VPD taciturn about its talking heads

Allen Garr, Vancouver Courier, May 13, 2009

Trying to get information from the Vancouver Police Department is problematic, particularly when what you want information about the VPD’s public affairs section. The folks in charge of communications can be downright uncommunicative.

At the April VPD board meeting, I asked the department’s main money guy, Warwick Wright, for information about how many people worked in that department, what they did and how, and why their budget has changed over the past few years.

Unlike other city departments, the VPD’s public affairs department is the only one that schedules a press conference every day. Indeed, the VPD boasts that it was “one of the first police departments in North America to hold daily press conferences for our local media.”

The VPD is so reliable in this matter, reporting on crime, that their news conferences are a regular part of the diet of local news outlets. This symbiotic relationship allows the cops to keep crime and the need for police on the public mind.

Wright said he didn’t have the numbers at hand but he would get the head of the public affairs department, Paul Patterson, to contact me. Great.

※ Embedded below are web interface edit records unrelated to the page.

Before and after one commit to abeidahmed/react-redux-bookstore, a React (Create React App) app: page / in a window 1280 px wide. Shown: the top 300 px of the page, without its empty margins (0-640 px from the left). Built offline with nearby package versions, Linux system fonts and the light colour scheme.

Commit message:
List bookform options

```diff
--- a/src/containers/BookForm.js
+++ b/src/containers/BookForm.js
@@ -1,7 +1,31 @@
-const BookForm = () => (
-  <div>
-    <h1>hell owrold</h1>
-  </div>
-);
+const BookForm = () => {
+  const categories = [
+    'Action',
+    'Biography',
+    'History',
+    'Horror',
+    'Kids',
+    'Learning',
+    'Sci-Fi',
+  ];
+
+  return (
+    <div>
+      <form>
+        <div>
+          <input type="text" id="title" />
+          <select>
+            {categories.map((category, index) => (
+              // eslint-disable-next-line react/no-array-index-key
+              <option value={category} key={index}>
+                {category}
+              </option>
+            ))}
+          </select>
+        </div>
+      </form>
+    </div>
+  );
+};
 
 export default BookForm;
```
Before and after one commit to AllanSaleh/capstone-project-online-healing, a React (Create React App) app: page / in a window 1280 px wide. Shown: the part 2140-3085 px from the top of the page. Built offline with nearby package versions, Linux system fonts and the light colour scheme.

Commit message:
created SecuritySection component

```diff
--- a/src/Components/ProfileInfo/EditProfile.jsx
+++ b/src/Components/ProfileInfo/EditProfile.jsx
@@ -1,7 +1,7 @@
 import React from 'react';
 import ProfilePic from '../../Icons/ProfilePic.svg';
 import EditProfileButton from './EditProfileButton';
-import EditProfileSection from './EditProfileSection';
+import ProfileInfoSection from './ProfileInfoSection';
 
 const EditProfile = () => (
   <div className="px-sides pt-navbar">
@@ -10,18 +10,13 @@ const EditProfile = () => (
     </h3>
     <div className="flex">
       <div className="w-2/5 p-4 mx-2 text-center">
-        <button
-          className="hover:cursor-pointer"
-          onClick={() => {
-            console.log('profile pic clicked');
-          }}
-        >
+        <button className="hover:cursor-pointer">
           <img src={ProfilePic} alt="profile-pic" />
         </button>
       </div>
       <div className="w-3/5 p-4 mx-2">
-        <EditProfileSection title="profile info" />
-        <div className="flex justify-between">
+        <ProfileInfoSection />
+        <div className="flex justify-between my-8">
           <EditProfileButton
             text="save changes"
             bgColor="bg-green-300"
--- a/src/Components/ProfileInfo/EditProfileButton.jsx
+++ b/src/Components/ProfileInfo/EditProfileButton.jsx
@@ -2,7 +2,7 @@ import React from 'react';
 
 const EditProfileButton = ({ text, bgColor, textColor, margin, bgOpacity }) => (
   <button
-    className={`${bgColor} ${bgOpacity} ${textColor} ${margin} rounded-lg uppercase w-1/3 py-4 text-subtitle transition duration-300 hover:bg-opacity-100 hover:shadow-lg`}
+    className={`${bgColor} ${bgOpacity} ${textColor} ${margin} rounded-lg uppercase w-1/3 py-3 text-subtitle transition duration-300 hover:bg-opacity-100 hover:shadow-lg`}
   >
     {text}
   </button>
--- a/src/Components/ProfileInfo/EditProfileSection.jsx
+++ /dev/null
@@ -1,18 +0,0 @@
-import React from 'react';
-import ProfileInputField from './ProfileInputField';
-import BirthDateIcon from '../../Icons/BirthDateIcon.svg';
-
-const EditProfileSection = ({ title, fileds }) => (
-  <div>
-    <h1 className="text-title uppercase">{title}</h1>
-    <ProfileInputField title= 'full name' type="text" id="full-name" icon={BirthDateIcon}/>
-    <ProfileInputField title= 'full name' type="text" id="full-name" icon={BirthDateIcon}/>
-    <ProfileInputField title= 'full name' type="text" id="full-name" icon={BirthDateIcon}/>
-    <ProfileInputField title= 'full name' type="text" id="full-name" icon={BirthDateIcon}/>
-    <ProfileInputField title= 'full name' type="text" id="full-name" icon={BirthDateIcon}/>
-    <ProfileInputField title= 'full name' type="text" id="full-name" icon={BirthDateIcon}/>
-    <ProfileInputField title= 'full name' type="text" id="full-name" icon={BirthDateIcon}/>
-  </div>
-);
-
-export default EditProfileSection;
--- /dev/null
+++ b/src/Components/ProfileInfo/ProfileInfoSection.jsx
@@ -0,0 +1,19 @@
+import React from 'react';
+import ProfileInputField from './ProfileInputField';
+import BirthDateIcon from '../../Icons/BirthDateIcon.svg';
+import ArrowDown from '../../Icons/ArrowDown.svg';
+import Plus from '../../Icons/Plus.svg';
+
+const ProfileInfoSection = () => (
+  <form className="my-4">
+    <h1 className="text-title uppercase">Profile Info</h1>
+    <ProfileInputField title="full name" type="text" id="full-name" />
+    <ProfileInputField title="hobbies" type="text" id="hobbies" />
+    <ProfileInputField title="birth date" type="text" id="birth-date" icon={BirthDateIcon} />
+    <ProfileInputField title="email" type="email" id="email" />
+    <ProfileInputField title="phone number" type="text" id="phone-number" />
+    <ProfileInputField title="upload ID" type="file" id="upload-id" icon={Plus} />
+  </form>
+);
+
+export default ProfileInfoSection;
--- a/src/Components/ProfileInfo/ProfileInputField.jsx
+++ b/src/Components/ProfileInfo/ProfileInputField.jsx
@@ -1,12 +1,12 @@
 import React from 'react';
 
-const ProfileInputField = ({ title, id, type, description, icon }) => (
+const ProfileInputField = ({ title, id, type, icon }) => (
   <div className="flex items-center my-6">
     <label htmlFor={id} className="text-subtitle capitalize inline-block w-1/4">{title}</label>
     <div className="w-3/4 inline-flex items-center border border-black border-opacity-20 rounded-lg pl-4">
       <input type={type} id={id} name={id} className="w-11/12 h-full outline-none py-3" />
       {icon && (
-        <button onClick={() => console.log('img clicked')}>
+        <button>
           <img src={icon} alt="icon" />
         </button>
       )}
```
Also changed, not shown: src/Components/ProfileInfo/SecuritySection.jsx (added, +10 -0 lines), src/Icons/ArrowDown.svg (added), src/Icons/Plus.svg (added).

Three weeks later there was nothing from Patterson, in spite of the fact that he apparently kept reassuring Wright that he had emailed me. Not so.

So why the stall over what was essentially an innocuous public matter? Then it occurred to me: the Courier and Patterson have a bit of history. Blame reporter Mike Howell. He wrote a profile of Patterson in the Courier shortly after he was hired by then-chief Jamie Graham in 2004.

At the time, the public face of the VPD was Const. Anne Drennan. Patterson told Howell she had set the gold standard for media cops in Canada. What Patterson didn’t tell Howell, however, was that he and Drennan had been in a relationship for a period of eight years until shortly before Patterson was hired.

Once he was permanently brought on board (without a competition, because, as Graham said at the time, “I liked the guy, so I hired him”), he was Drennan’s boss. Patterson was not pleased with Howell’s story.

So I figured I could get around the problem by filing a Freedom of Information request. But as a number of reporters including me have realized, the VPD screws anyone who makes a successful FOI application. It releases the information on its website even before it releases it to the reporter making the request.

It would have to be quiet diplomacy. This resulted in me being given website coordinates by Wright with a few bits of information. I would have to make do. A request to Patterson’s staff for clarification on the public affairs department went nowhere by my deadline.

So here it is: After Patterson’s first full year on the job, his department’s budget jumped by 50 per cent to $600,000. I have no idea why.

This year his budget will double to $1.2 million, in part because “the Public Affairs Section was asked to assume the added responsibilities of crime prevention, community services and victim services.” There is no indication as to what those additions cost.

What we do know is that the police budget for public affairs is exactly the same as city hall’s, which has about triple the number of employees, a whole range of departments and almost five times the VPD’s operating budget.

We also know that there are 18 full-time and 10 part-time folks working in Patterson’s department. Six of those are sworn officers.

One other thing: the VPD is the only city department that spends a chunk of money on self-promotion. The publication “Beyond the Call” highlights the good works of cops and citizens working for the VPD.

While other city departments suffer from budget cuts and hiring freezes, the VPD and its public affairs section seem to thrive and expand.

That could be another reason why it is so difficult to get them to release this information.

More about the Vancouver Police Public Affairs Section here.